▸ Exercise description
Your task is to write out the lines from the line containing "Second picture: the" through the last line of the material, exactly.

- - -

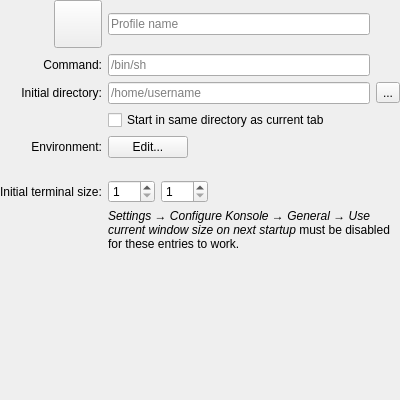
First picture: the form in src/EditProfileGeneralPage.ui, repository KDE/konsole, before the edit.
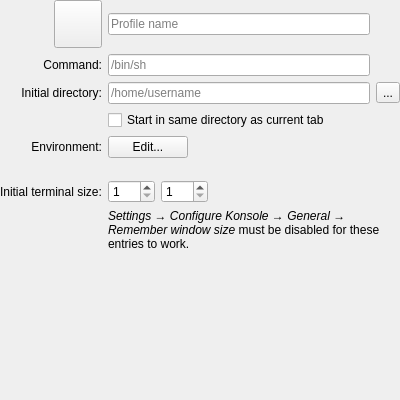
Second picture: the form after the edit. Custom widgets are drawn as their Qt base class.

Commit message: Configure Konsole dialog GUI redesign

```diff
--- a/src/EditProfileGeneralPage.ui
+++ b/src/EditProfileGeneralPage.ui
@@ -305,7 +305,7 @@
         </sizepolicy>
        </property>
        <property name="text">
-        <string comment="@info">&lt;html&gt;&lt;head/&gt;&lt;body&gt;&lt;p&gt;&lt;span style=&quot; font-style:italic;&quot;&gt;Settings → Configure Konsole → General → Use current window size on next startup&lt;/span&gt; must be disabled for these entries to work.&lt;/p&gt;&lt;/body&gt;&lt;/html&gt;</string>
+        <string comment="@info">&lt;html&gt;&lt;head/&gt;&lt;body&gt;&lt;p&gt;&lt;span style=&quot; font-style:italic;&quot;&gt;Settings → Configure Konsole → General → Remember window size&lt;/span&gt; must be disabled for these entries to work.&lt;/p&gt;&lt;/body&gt;&lt;/html&gt;</string>
        </property>
        <property name="textFormat">
         <enum>Qt::RichText</enum>
```
The commit also changes 15 other files.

- - -

▸ Reply to the task
Second picture: the form after the edit. Custom widgets are drawn as their Qt base class.

Commit message: Configure Konsole dialog GUI redesign

```diff
--- a/src/EditProfileGeneralPage.ui
+++ b/src/EditProfileGeneralPage.ui
@@ -305,7 +305,7 @@
         </sizepolicy>
        </property>
        <property name="text">
-        <string comment="@info">&lt;html&gt;&lt;head/&gt;&lt;body&gt;&lt;p&gt;&lt;span style=&quot; font-style:italic;&quot;&gt;Settings → Configure Konsole → General → Use current window size on next startup&lt;/span&gt; must be disabled for these entries to work.&lt;/p&gt;&lt;/body&gt;&lt;/html&gt;</string>
+        <string comment="@info">&lt;html&gt;&lt;head/&gt;&lt;body&gt;&lt;p&gt;&lt;span style=&quot; font-style:italic;&quot;&gt;Settings → Configure Konsole → General → Remember window size&lt;/span&gt; must be disabled for these entries to work.&lt;/p&gt;&lt;/body&gt;&lt;/html&gt;</string>
        </property>
        <property name="textFormat">
         <enum>Qt::RichText</enum>
```
The commit also changes 15 other files.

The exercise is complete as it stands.